Big data has been a buzzword and topic of conversation for many years. Similarly, the idea of NoSQL as a data store versus "traditional" relational databases is a frequently debated topic. With all of the conversation about these topics, it is important to ask a few questions. What is this thing called big data? Are NoSQL databases like OrientDB a good fit for big data? Let's explore these questions and learn why NoSQL can indeed be aÂ great fit for big data.
Big Data Defined
A popular definition of big data states:
Any quantity of data which is too large or complex that traditional computing power is inadequate to deal with.
While this makes sense, it is important to note that the concept of big data isÂ somewhat relative. It likely has a much different meaning and concept for Farmer Bob, the local apple farmer than it does for Tree Top juice company. In the technology realm, we often think of companies like Facebook or Netflix in relationship to big data processing. But every industry is capturing more and more data.
Think about our apple farmers. Some of the data they might want to be collecting would be soil moisture levels, air & soil temperatures, rainfall, the type of apple being grown, the geo-location of the trees, soil pH, fertilizer applications, pollinationÂ events, just to name a few.
In the data industry, there are four common dimensions of big data. The so-calledÂ 4 V's, volume, variety, velocity, and veracity.
4 Dimensions of Big Data
- Volume - the size and scale of the data, a terabyte or more of data is often a breakpoint. But even that is relatively small. A Boeing 737 generates approximately 240 terabytes of data flying across the United States. How 'bout them apples?
- Variety - the diversity of data in different forms. In our farming example, there could be different sensors around the orchard sending a variety of data into the database.
- Velocity - the speed at which data is collected and needs to be processed. Perhaps not entirely applicable for Farmer Bob, but for many big data applications velocity is very important. Stock trading algorithms change very quickly and must be timely, for example.
- Veracity - the quality of data itself, is it accurate? Is it stored accurately and can it be retrieved accurately?
All of these pieces together help to influence the decision as to if you are dealing with big data.
Assuming, then, that our apple orchard is large enough to qualify for big data membership, why would we choose a NoSQL database? How does a NoSQL database, like OrientDB, help to address the concerns of the 4 V's?
Stop the Presses: NoSQL for the Win
Okay, a bit of a pun there with presses while talking about apple orchards, please forgive me. But seriously, NoSQL does offer some great wins for storing big data. In fact, in many of the areas of the 4 V's NoSQL is a better choice than its relational, SQL, counterpart.

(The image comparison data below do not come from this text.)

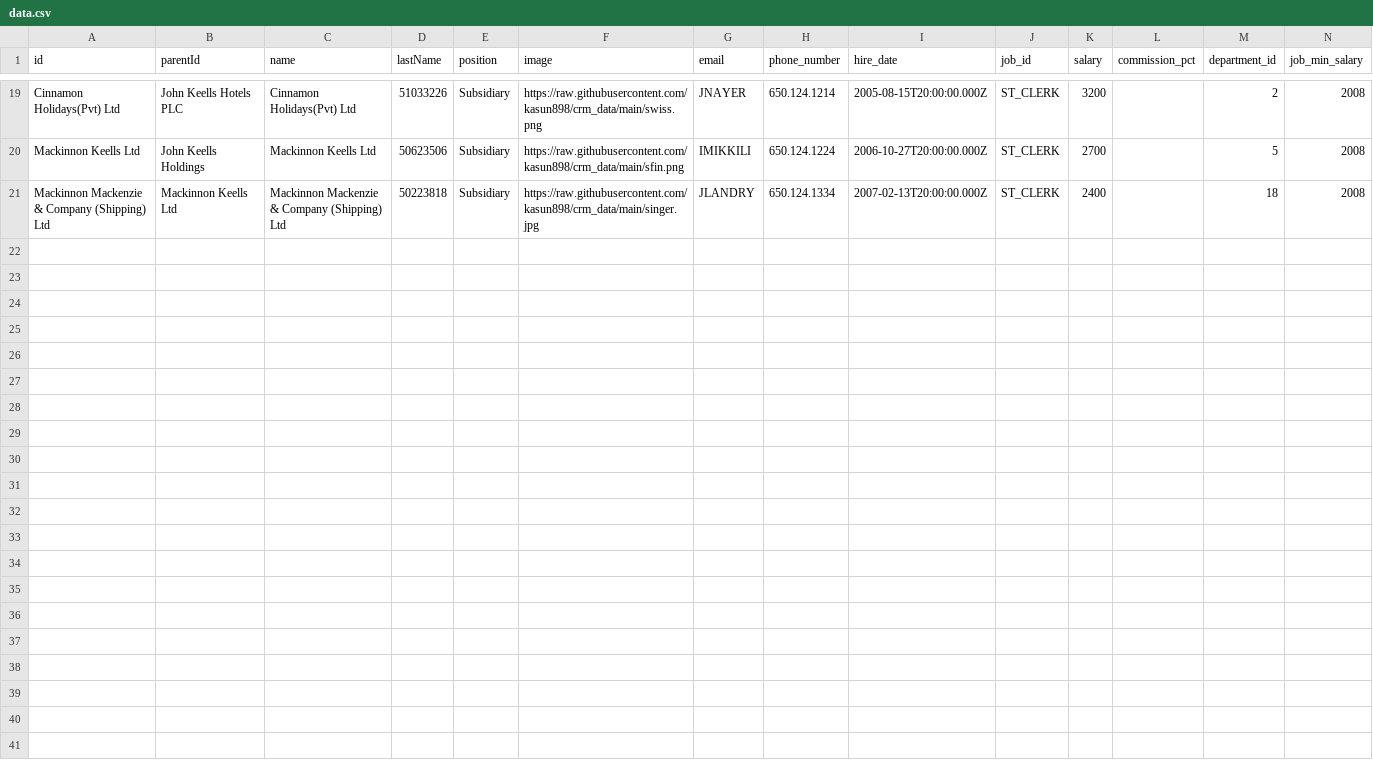
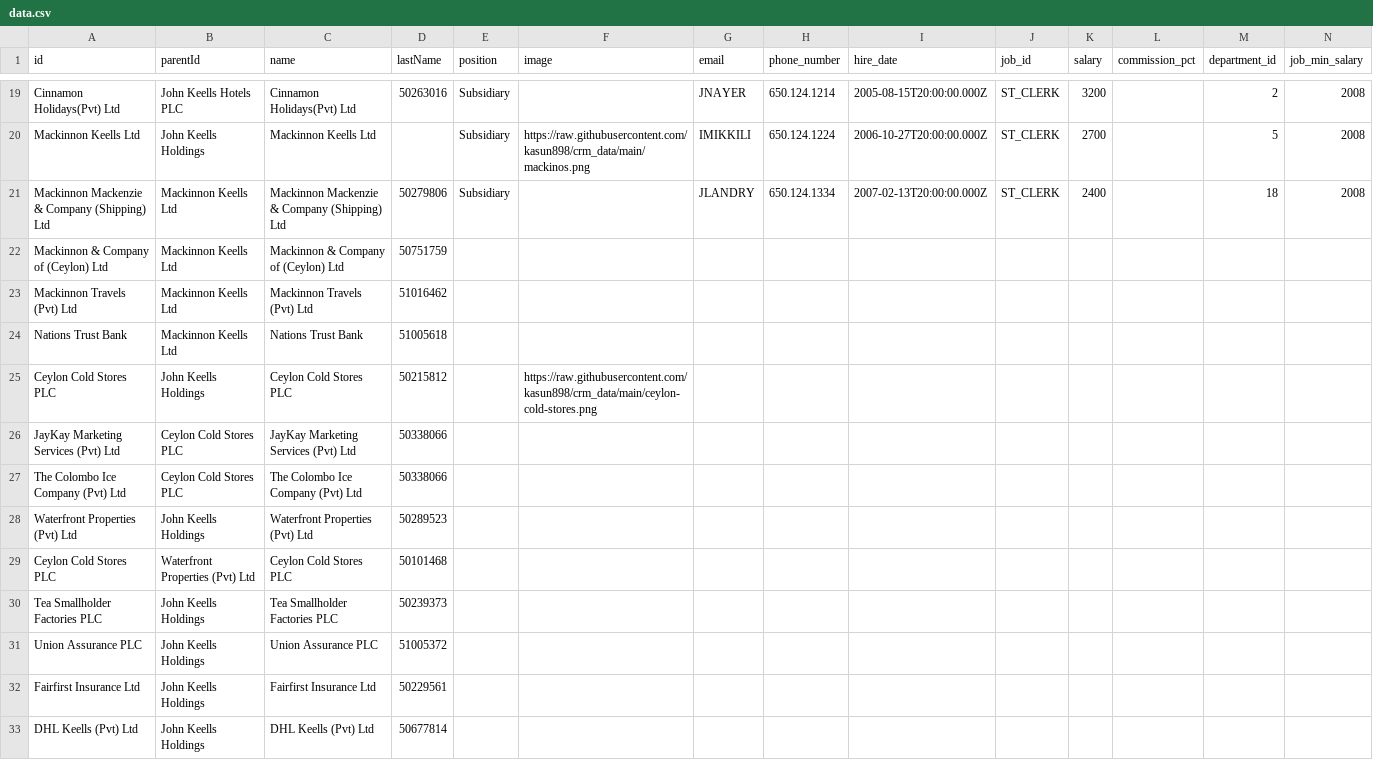
Before and after one commit to kasun898/crm_data, a CSV file: data.csv, drawn as a sheet; only a part is shown, gaps mark what is left out; rows hold the shown columns only; the diff covers the shown part only; the diff names each change by its address in the sheet, - before the commit and + after, or states it on an @@ line.

Commit message:
Update data.csv

```diff
--- a/data.csv
+++ b/data.csv
-D19 (lastName): 51033226
+D19 (lastName): 50263016
-F19 (image): https://raw.githubusercontent.com/kasun898/crm_data/main/swiss.png
+F19 (image): (empty)
-D20 (lastName): 50623506
+D20 (lastName): (empty)
-F20 (image): https://raw.githubusercontent.com/kasun898/crm_data/main/sfin.png
+F20 (image): https://raw.githubusercontent.com/kasun898/crm_data/main/mackinos.png
-D21 (lastName): 50223818
+D21 (lastName): 50279806
-F21 (image): https://raw.githubusercontent.com/kasun898/crm_data/main/singer.jpg
+F21 (image): (empty)
+row 22: Mackinnon & Company of (Ceylon) Ltd | Mackinnon Keells Ltd | Mackinnon & Company of (Ceylon) Ltd | 50751759
+row 23: Mackinnon Travels (Pvt) Ltd | Mackinnon Keells Ltd | Mackinnon Travels (Pvt) Ltd | 51016462
+row 24: Nations Trust Bank | Mackinnon Keells Ltd | Nations Trust Bank | 51005618
+row 25: Ceylon Cold Stores PLC | John Keells Holdings | Ceylon Cold Stores PLC | 50215812 |  | https://raw.githubusercontent.com/kasun898/crm_data/main/ceylon-cold-stores.png
+row 26: JayKay Marketing Services (Pvt) Ltd | Ceylon Cold Stores PLC | JayKay Marketing Services (Pvt) Ltd | 50338066
+row 27: The Colombo Ice Company (Pvt) Ltd | Ceylon Cold Stores PLC | The Colombo Ice Company (Pvt) Ltd | 50338066
+row 28: Waterfront Properties (Pvt) Ltd | John Keells Holdings | Waterfront Properties (Pvt) Ltd | 50289523
+row 29: Ceylon Cold Stores PLC | Waterfront Properties (Pvt) Ltd | Ceylon Cold Stores PLC | 50101468
+row 30: Tea Smallholder Factories PLC | John Keells Holdings | Tea Smallholder Factories PLC | 50239373
+row 31: Union Assurance PLC | John Keells Holdings | Union Assurance PLC | 51005372
+row 32: Fairfirst Insurance Ltd | John Keells Holdings | Fairfirst Insurance Ltd | 50229561
+row 33: DHL Keells (Pvt) Ltd | John Keells Holdings | DHL Keells (Pvt) Ltd | 50677814
```
Also changed, not shown: 31 edited cells elsewhere in this file.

The variety of data becomes problematic in a relational data model as it requires multiple tables and many Joins to process the data. A multi-model database like OrientDB is capable of storing records in a schemaless fashion that is easy to generate programmatically. This allows for data with a variety of "looks" to be stored quickly into a single record. Being a multi-model database, a variety of types of records can be stored in the same database.
Further, without having to do Joins, traversing the data for read operations is very fast.Â The ability to read and write records rapidly is vital for keeping up with the velocity of data. Performance of the database is a huge portion of being able to reliably process your data and get results.
One of the challenges that SQL databases face is that of scalability. They are mostly designed around a master-slave architecture which often becomes a bottleneck. The solution to scale is over to upgrade hardware to bigger and faster. In the NoSQL world, we can scale with a multi-master and sharded architecture. This allows for horizontal scaling and adds to veracity as well as the new servers can be spread out across geographic locations.
Making sure the data youÂ think you are storing is actually being stored is probably the most important of all. Having the ability and confidence of knowing that your database transactions are secure and accurate is huge. OrientDB transactions are ACID compliant providing an extra level of guarantee that your data is your data. This also helps to make sure that the technical department doesn't upset the apple cart with corporate executives.
We have taken a look at what big data is and how to determine if your dataÂ isÂ big data. We then examined why NoSQL is a great fit for storing our data. OrientDB is definitely worth a look at storing your NoSQL data for your big data needs.